The problems continue for German engineering group Siemens. A day after an internal report revealed that corruption at the company was much more wide ranging than previously thought, it announced its quarterly net profit slumped by two thirds.
But Siemens’ shares rose due to a increase in orders, as noted by chief executive Peter Loscher: “In the second quarter, the volume of orders was up by 12% compared to the same period last year and reached 23 billion euros, which we’re very pleased with. Adjusted for the effects of exchange rates and acquisitions, that represents a growth of 15%.”
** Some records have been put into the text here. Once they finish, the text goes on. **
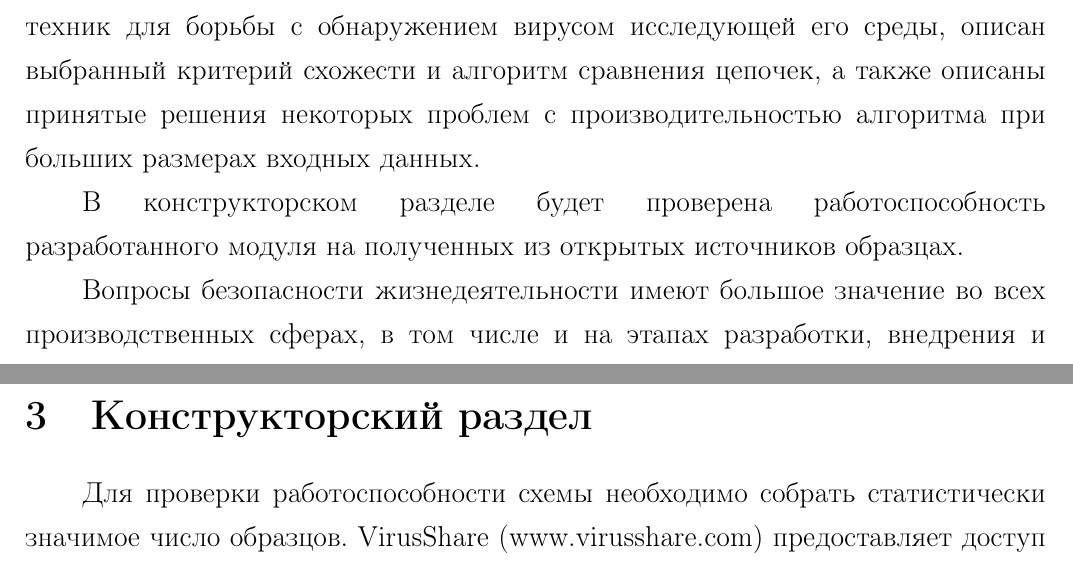
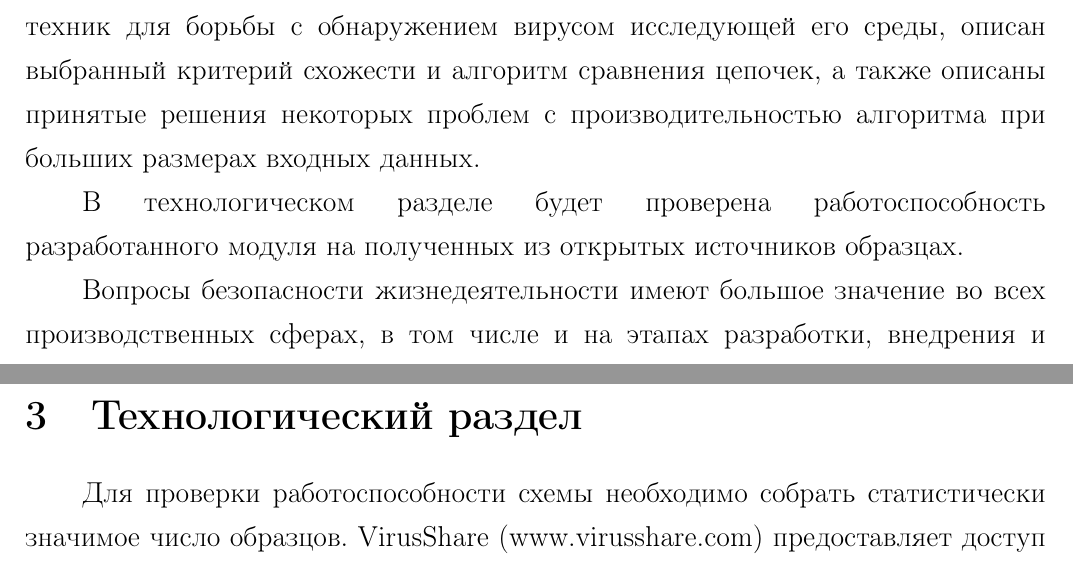
Before and after one commit to Vesemir/FinalProject, a LaTeX document (docs/main.tex, which reads docs/chapter3.tex, docs/introduction.tex): two parts of pages 5 and 33 of 62, joined at a grey line, cut so that both start at the same text. Compiled offline with pdfLaTeX.

Commit message:
Changed section name to one that probably fits better (I hope it does)

```diff
--- a/docs/chapter3.tex
+++ b/docs/chapter3.tex
@@ -1,4 +1,4 @@
-\section {Конструкторский раздел}
+\section {Технологический раздел}
 Для проверки работоспособности схемы необходимо собрать статистически значимое число образцов.
 VirusShare (www.virusshare.com) предоставляет доступ к коллекции вредоносных образцов за 2011-2015, полученных от различных производителей антивирусов, HoneyPot'ов и других источников, собранных в пачки по 65536 штук.
 MalShare Project (api.malshare.com/) предоставляет доступ на скачивание  всего до 1000 образцов из их хранилища в день, однако у них новые образцы появляются практически ежедневно.
--- a/docs/introduction.tex
+++ b/docs/introduction.tex
@@ -15,7 +15,7 @@
 
 В специальном разделе будет подробно описана разработанная схема получения логов, описывающая способ получения цепочек, указан выбранный формат для компактного хранения данных, применено несколько базовых техник для борьбы с обнаружением вирусом исследующей его среды, описан выбранный критерий схожести и алгоритм сравнения цепочек, а также описаны принятые решения некоторых проблем с производительностью алгоритма при больших размерах входных данных.
 
-В конструкторском разделе будет проверена работоспособность разработанного модуля на полученных из открытых источников образцах.
+В технологическом разделе будет проверена работоспособность разработанного модуля на полученных из открытых источников образцах.
 
 Вопросы безопасности жизнедеятельности имеют большое значение во всех производственных сферах, в том числе и на этапах разработки, внедрения и эксплуатации программного обеспечения.
 
```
Siemens is being investigated in various countries over at least 1.3 billion euros of payments, which the authorities suspect were bribes. Asked about that, Siemens’ top lawyer Peter von Solmssen said: “It’s not acceptable to reach premature conclusions. We live in a world of rights and laws and fair play. In other words: due process.”
Siemens this week said that the scandal has not had an negative effect on its business. The CEO was “guardedly optimistic” about the second half, but warned the global economic slowdown is making some customers cautious.
And the company’s outlook does not include any impact from the corruption probe which could result in heavy fines from the US authorities.